The word you don't want to hear is that dreaded C word we got 2 1/2 months ago. He did though. Now that is a part of us too.

Before I send everyone into a panic, he should be okay. It began with a wicked case of pneumonia that led to his first prostate exam in 9 years (reminder to get your checkup). Soon after that we found out that he had cancer. Over Christmas, he healed from surgery and we hoped that we were through the worst.

Nothing happens just like we want it though. A few days after the holiday, we learned that he would need to overcome a bit more because they discovered more cancer. There has been more testing, scanning, and visits to the doctor. Today we will find out what the results of that will be and identify next steps.

Surprisingly, the cancer does not seem like the hardest part, it is all the things that are a result of it. The treatment is logical to me. There is a plan and steps to achieving it. That works for me. Daddy is strong but I can hear and feel the fear and worry radiating from him. The things you must do, like update your will, about sent us all over the edge. And I know that his mind is swirling, we are thinkers. The fears of where will they find it next or will we all be together next Christmas are what you are not quite prepared for.

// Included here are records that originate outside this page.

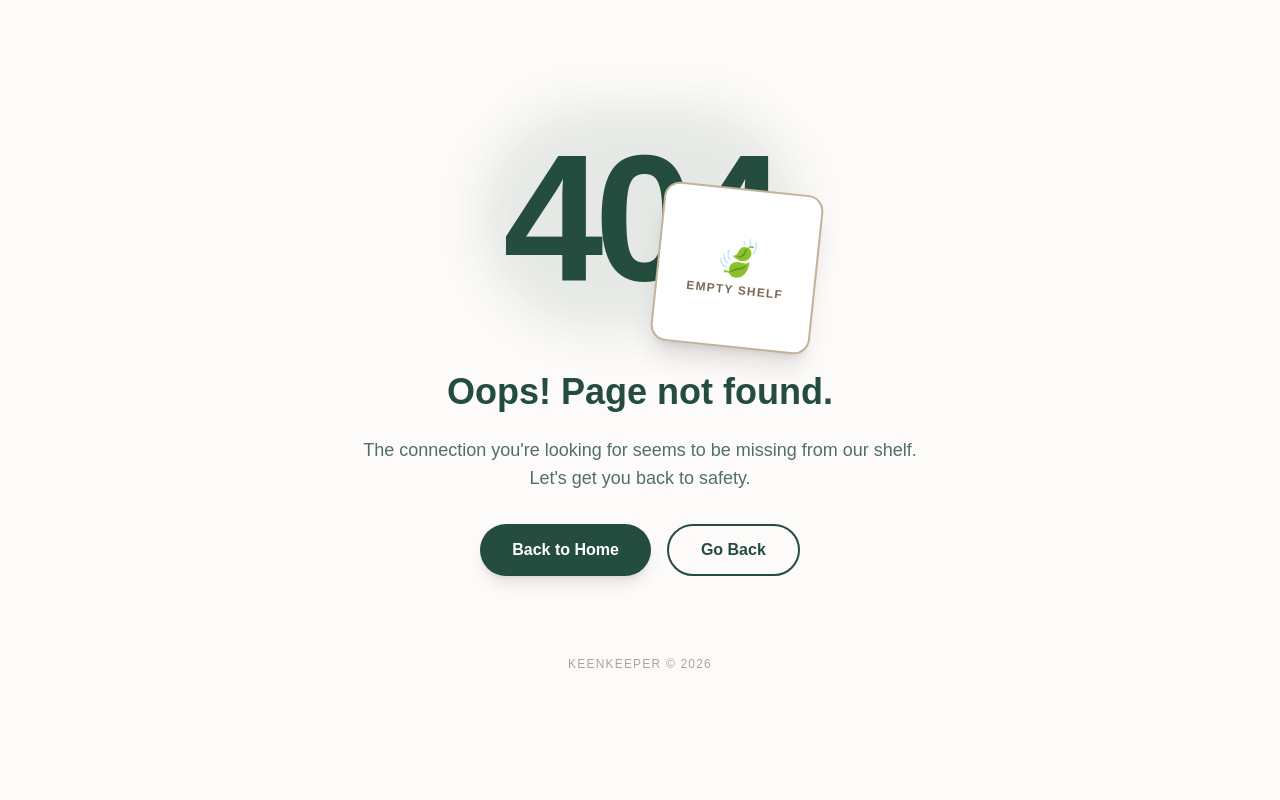
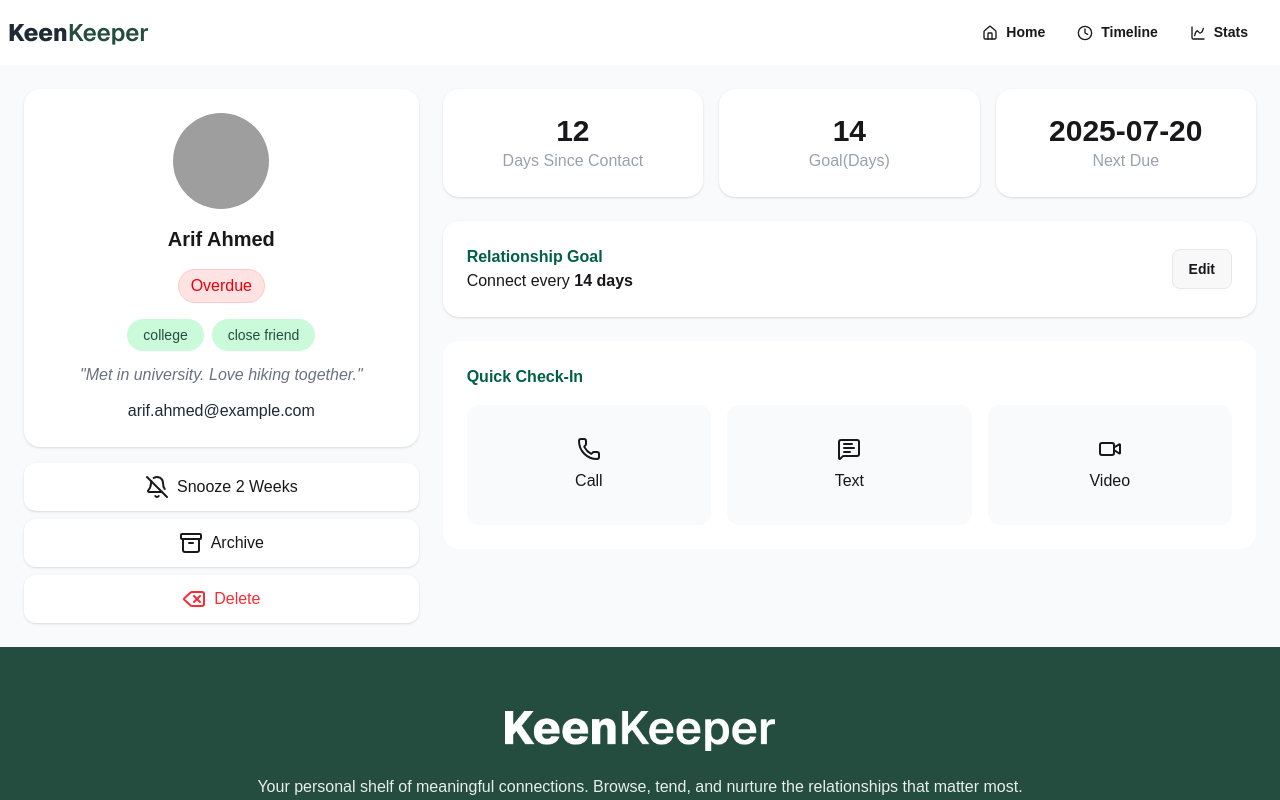
Before and after one commit to kabir31416/ph-assignment-seven, a React (Vite) app: page /friendsdetails/1 in a window 1280 px wide. Before the commit this address had no page. Shown: the top 800 px of the page. Built offline with nearby package versions, Linux system fonts and the light colour scheme; grey boxes are pictures that could not be loaded.

Commit message:
Friends details page added

```diff
--- a/src/components/AllFriends.jsx
+++ b/src/components/AllFriends.jsx
@@ -9,20 +9,15 @@ const friendsPromise = fetch('/friends.json').then(res => res.json());
 const AllFriends = () => {
 
     const friendsData = use(friendsPromise)
-    console.log(friendsData)
-
 
     return (
         <div className='pb-20'>
-
             <h1 className='font-semibold text-2xl py-4'>Your friends</h1>
-
-            <div className='grid grid-cols-4 gap-8'>
+            <div className='grid grid-cols-1 lg:grid-cols-4 gap-8'>
                 {
-                friendsData.map(friend => <Cards key={friend.id} friend={friend}></Cards>)
-            }
+                    friendsData.map(friend => <Cards key={friend.id} friend={friend}></Cards>)
+                }
             </div>
-
         </div>
     );
 };
--- a/src/components/Cards.jsx
+++ b/src/components/Cards.jsx
@@ -1,4 +1,5 @@
 import React from 'react';
+import { Link } from 'react-router';
 
 const Cards = ({ friend }) => {
 
@@ -9,13 +10,10 @@ const Cards = ({ friend }) => {
     };
 
     return (
-        <div className='card bg-base-100 card-xs shadow-sm p-6 flex flex-col gap-3 items-center justify-center'>
+        <Link to={`/friendsdetails/${friend.id}`} className='card bg-base-100 card-xs shadow-sm p-6 flex flex-col gap-3 items-center justify-center'>
             <img className='rounded-full h-20 w-20' src={friend.picture} alt="" />
-
             <h2 className='font-semibold text-2xl'>{friend.name}</h2>
-
             <p>{friend.days_since_contact}d ago</p>
-
             <div className='flex gap-2'>
                 {
                     friend.tags.map((tag, index) => (
@@ -23,12 +21,10 @@ const Cards = ({ friend }) => {
                     ))
                 }
             </div>
-
             <div className={`px-3 py-1 rounded-full border ${statusStyles[friend.status] || 'bg-gray-100'}`}>
                 {friend.status}
             </div>
-
-        </div>
+        </Link>
     );
 };
 
--- a/src/pages/FriendsDetails.jsx
+++ b/src/pages/FriendsDetails.jsx
@@ -1,9 +1,104 @@
-import React from 'react';
+import { Archive, BellOff, Delete, MessageSquareText, Phone, PhoneCall, Video } from 'lucide-react';
+import React, { use } from 'react';
+import { useParams } from 'react-router';
+
+const friendsPromise = fetch('/friends.json').then(res => res.json());
 
 const FriendsDetails = () => {
+
+    const statusStyles = {
+        Overdue: "bg-red-100 text-red-600 border-red-200",
+        On_Track: "bg-green-800 text-white border-green-200",
+        Almost_Due: "bg-blue-100 text-blue-600 border-blue-200",
+    };
+
+    const friendsData = use(friendsPromise)
+    const params = useParams()
+    const getFriends = friendsData.find(friend => friend.id == params.id)
+
     return (
-        <div>
-            <h1>this is friends details page</h1>
+        <div className='bg-[#F8FAFC]'>
+            <div className='container mx-auto'>
+                <div className="grid grid-cols-1 md:grid-cols-12 gap-6 p-6 bg-gray-50">
+                    <div className="md:col-span-4 space-y-4">
+                        <div className="bg-white p-6 rounded-2xl shadow-sm text-center ">
+                            <img src={getFriends.picture} className="w-24 h-24 rounded-full mx-auto" />
+                            <h2 className="text-xl font-bold mt-4">{getFriends.name}</h2>
+
+                            <div className={`px-3 py-1 my-4 rounded-full border w-fit mx-auto ${statusStyles[getFriends.status] || 'bg-gray-100'}`}>
+                                {getFriends.status}
+                            </div>
+
+                            <div className='flex gap-2 justify-center'>
+                                {
+                                    getFriends.tags.map((tag, index) => (
+                                        <span key={index} className="px-4 py-1.5 bg-[#CBFADB] text-[#244D3F] text-sm font-medium rounded-full">{tag} </span>
+                                    ))
+                                }
+                            </div>
+                            <p className="italic text-gray-500 my-3">"{getFriends.bio}"</p>
+                            <p className=" text-gray-800">{getFriends.email}</p>
+                        </div>
+
+
+                        <div className="space-y-2">
+                            <button className="w-full py-3 bg-white rounded-xl flex items-center justify-center gap-2 shadow-sm">
+                                <BellOff /> Snooze 2 Weeks
+                            </button>
+                            <button className="w-full py-3 bg-white rounded-xl flex items-center justify-center gap-2 shadow-sm">
+                                <Archive /> Archive
+                            </button>
+                            <button className="w-full py-3 bg-white rounded-xl text-red-500 flex items-center justify-center gap-2 shadow-sm">
+                                <Delete /> Delete
+                            </button>
+                        </div>
+                    </div>
+
+                    <div className="md:col-span-8 space-y-6">
+                        <div className="grid grid-cols-1 md:grid-cols-3 gap-4">
+                            <div className="bg-white p-6 rounded-2xl text-center shadow-sm">
+                                <h1 className="text-3xl font-bold">{getFriends.days_since_contact}</h1>
+                                <p className="text-gray-400">Days Since Contact</p>
+                            </div>
+                            <div className="bg-white p-6 rounded-2xl text-center shadow-sm">
+                                <h1 className="text-3xl font-bold">{getFriends.goal}</h1>
+                                <p className="text-gray-400">Goal(Days)</p>
+                            </div>
+                            <div className="bg-white p-6 rounded-2xl text-center shadow-sm">
+                                <h1 className="text-3xl font-bold">{getFriends.next_due_date}</h1>
+                                <p className="text-gray-400">Next Due</p>
+                            </div>
+                        </div>
+
+                        <div className="bg-white p-6 rounded-2xl flex justify-between items-center shadow-sm">
+                            <div>
+                                <h3 className="text-emerald-800 font-semibold">Relationship Goal</h3>
+                                <p>Connect every <span className="font-bold">{getFriends.goal} days</span></p>
+                            </div>
+                            <button className="px-4 py-1 btn rounded-lg">Edit</button>
+                        </div>
+
+                        <div className="bg-white p-6 rounded-2xl">
+                            <h3 className="text-emerald-800 font-semibold mb-4">Quick Check-In</h3>
+                            <div className="grid grid-cols-3 gap-4">
+                                <button className="py-8 bg-gray-50 rounded-xl hover:bg-gray-100 flex flex-col items-center gap-2">
+                                    <Phone /> Call
+                                </button>
+                                <button className="py-8 bg-gray-50 rounded-xl hover:bg-gray-100 flex flex-col items-center gap-2">
+                                    <MessageSquareText /> Text
+                                </button>
+                                <button className="py-8 bg-gray-50 rounded-xl hover:bg-gray-100 flex flex-col items-center gap-2">
+                                    <Video /> Video
+                                </button>
+
+                            </div>
+                        </div>
+
+                    </div>
+                </div>
+            </div>
+
+
         </div>
     );
 };
--- a/src/pages/HomePage.jsx
+++ b/src/pages/HomePage.jsx
@@ -1,13 +1,18 @@
 import React from 'react';
 import HeroSection from '../components/HeroSection';
 import AllFriends from '../components/AllFriends';
+import { useParams } from 'react-router';
 
 const HomePage = () => {
+
+    const params = useParams()
+    console.log(params)
+
     return (
-        <div className='bg-[#F8FAFC]'>
+        <div className='bg-[#F8FAFC] p-2'>
             <div className='container mx-auto'>
                 <HeroSection></HeroSection>
-            <AllFriends></AllFriends>
+                <AllFriends></AllFriends>
             </div>
         </div>
     );
```
Also changed, not shown: src/routes/Routes.jsx (+8 -2 lines).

At first, I barely told anyone. Sympathy may be the most dreaded emotion to me. Sounds awful, I know, but I am a helping professional. I knew I would feel the need to support them in their reaction to my emotions; that seemed too much.

My pastor posed a question recently, what if instead of expressing sympathy when we see brokenness; we asked what we could do so that we may contribute to wholeness. If on the receiving end, we must create space for people to love us. And if able, we could actually do something that makes a difference.

So I having been asking myself this question. And I was reminded of one of my struggles, allowing other people to be with me in my vulnerability. I think helpers dislike admitting when we need help. We don't all have to blog about it or shout our difficulties from the rooftop (thanks, Brene Brown for this insight), but we can let in trusted people to support us, help us, contribute to our wholeness.

The more that my family has allowed people to support us, the less turbulent the waters have felt. During Christmas, the Lassiters came by to sing carols, my parents friends stayed at the hospital all day, people have asked what they can do, and people we don't even know are praying for him. And my sweet friends, colleagues, and students, gosh, they remind me that I have a pretty great posse to be grateful for.

In the midst of this really hard thing, we are surrounded by the greatest gift, love. Not always strong but full of faith. Whatever today’s results are, I hope that we continue to be open to receiving this gift. And when the time comes that we can contribute, I hope that we give the same generosity others have shown us.

1 comment:

Rosa said...

Oh Jessica! I am sorry for what you are facing. We went through that a few years back with my daddy (yep, I still call him that too) and I so related to your sentence:

"Surprisingly, the cancer does not seem like the hardest part, it is all the things that are a result of it."

What I want you to know (besides that I am praying) is that there are great things that are a result of it too! Things like deepened relationships; appreciation for the little moments; smiling at quirks instead of letting them irritate you; a growing faith. It's no accident that this comes as you seek to pursue your commitment to grow in faith in a deeper way. The timing alone is a reminder that Someone has you and your family wrapped in arms of love. :)

And so yes, the stuff that comes with the diagnosis is the hardest. But in an odd way, it's also the best.